"Given that the housing market is what brought down everyone else, why wouldn't we start with Fannie Mae and Freddie Mac," who worked their will in Congress, said Rep. Christopher Shays (R) of Connecticut at Monday's hearing. "Why are we looking at everyone else but Congress?"
Chairman Waxman responded that the majority staff is looking into Fannie and Freddie. "Freddie and Fannie had people in charge when Clinton was president that got excessive salaries and bonuses, but so did [appointees] by President Bush," he said. For many Democrats, the expansion of home ownership to families long shut out of the housing market was a values issue, but it's put them on the defensive.
"You have to take a look at what happened with regulation over the last eight years," says Rep. Rosa DeLauro (D) of Connecticut. "Fannie and Freddie have been the institutions that have been counted on for that American dream of home ownership. It may be there were some unintended consequences."

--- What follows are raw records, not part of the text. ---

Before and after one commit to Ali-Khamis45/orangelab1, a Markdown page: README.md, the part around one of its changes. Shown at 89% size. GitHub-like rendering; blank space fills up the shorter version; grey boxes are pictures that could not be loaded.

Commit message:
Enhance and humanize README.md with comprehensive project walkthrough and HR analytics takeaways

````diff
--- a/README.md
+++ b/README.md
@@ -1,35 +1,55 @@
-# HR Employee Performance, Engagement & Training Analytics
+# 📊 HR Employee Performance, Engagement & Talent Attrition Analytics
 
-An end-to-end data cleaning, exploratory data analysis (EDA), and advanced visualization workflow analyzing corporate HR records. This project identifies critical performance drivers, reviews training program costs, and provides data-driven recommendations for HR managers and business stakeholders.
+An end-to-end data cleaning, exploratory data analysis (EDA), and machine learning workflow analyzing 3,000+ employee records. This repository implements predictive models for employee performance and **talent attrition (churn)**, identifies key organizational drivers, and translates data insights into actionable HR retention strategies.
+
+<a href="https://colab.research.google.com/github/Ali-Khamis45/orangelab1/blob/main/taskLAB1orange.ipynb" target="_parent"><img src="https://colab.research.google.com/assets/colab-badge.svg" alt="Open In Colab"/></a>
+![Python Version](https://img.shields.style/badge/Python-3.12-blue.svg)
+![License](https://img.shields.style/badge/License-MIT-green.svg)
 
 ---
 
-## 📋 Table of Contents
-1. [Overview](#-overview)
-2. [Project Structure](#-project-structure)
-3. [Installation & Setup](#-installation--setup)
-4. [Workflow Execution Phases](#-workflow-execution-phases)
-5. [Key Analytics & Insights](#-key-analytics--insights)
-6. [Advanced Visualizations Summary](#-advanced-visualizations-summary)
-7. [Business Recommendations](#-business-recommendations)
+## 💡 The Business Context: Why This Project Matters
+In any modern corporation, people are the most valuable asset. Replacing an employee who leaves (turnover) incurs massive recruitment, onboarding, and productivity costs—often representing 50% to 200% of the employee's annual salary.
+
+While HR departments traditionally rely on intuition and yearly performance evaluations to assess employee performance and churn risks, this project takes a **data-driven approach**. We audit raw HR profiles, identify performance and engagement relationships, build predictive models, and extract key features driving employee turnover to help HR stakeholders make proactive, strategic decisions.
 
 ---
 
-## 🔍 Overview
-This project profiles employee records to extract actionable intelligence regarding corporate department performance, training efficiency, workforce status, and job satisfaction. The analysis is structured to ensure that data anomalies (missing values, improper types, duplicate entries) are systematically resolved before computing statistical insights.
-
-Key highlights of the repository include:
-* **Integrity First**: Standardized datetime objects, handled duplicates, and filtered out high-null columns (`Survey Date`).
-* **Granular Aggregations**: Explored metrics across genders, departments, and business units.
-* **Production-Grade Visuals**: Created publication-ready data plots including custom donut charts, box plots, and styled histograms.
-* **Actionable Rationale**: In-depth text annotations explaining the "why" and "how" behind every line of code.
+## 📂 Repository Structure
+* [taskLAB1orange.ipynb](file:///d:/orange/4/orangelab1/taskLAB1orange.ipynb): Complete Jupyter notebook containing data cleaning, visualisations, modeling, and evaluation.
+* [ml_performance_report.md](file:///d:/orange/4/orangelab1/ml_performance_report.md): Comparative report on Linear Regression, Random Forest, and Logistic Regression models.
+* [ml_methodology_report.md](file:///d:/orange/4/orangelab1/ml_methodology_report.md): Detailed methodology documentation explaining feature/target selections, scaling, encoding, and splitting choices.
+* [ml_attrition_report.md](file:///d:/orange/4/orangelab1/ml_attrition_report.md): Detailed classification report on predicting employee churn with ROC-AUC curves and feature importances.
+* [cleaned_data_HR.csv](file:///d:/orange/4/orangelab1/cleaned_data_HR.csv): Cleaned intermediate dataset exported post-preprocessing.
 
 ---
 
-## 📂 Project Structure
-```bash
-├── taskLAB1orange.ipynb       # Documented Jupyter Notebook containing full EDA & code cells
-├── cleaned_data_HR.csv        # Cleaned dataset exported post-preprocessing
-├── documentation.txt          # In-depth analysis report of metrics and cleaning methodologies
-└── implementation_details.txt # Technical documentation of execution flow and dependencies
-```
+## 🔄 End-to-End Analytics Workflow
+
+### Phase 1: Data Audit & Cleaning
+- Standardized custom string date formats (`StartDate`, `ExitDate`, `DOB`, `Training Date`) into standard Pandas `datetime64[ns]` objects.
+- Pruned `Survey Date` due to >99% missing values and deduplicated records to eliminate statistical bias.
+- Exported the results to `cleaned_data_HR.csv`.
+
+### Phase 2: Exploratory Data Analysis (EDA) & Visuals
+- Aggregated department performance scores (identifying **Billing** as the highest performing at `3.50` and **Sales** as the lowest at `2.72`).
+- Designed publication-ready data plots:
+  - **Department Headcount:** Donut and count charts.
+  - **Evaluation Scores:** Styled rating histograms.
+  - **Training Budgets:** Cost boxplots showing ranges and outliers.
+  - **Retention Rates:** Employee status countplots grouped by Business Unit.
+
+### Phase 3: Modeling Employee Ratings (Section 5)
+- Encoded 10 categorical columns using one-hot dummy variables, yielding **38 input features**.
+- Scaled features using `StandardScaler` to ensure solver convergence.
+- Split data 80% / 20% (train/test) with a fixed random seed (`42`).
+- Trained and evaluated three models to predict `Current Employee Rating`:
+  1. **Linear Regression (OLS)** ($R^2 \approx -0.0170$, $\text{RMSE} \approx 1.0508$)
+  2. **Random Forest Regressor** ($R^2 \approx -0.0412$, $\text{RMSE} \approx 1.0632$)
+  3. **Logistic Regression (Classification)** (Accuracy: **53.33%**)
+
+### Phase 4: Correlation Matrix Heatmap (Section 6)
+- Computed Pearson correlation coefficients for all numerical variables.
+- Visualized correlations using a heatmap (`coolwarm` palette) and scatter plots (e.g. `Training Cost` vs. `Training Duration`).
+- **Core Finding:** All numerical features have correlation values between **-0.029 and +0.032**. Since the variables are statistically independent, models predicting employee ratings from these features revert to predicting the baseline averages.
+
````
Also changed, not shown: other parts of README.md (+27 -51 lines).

Until last month, Fannie Mae and Freddie Mac were government-sponsored enterprises that dominated the US home mortgage business. In 2008, they purchased about 80 percent of all new home mortgages in the US, and repackaged them as mortgage-backed securities, aka "troubled assets" in the Treasury Department's new $700 billion financial rescue package.
They were also powerful players in the Washington lobby scene. Since 1990, Fannie Mae and Freddie Mac have contributed more than $9.7 million to federal campaigns, according to the Center for Responsive Politics in Washington. They spent some $7.4 million in lobbying in the first six months of 2008 alone.
Fannie and Freddie also managed vast charitable operations that covered nearly every congressional district.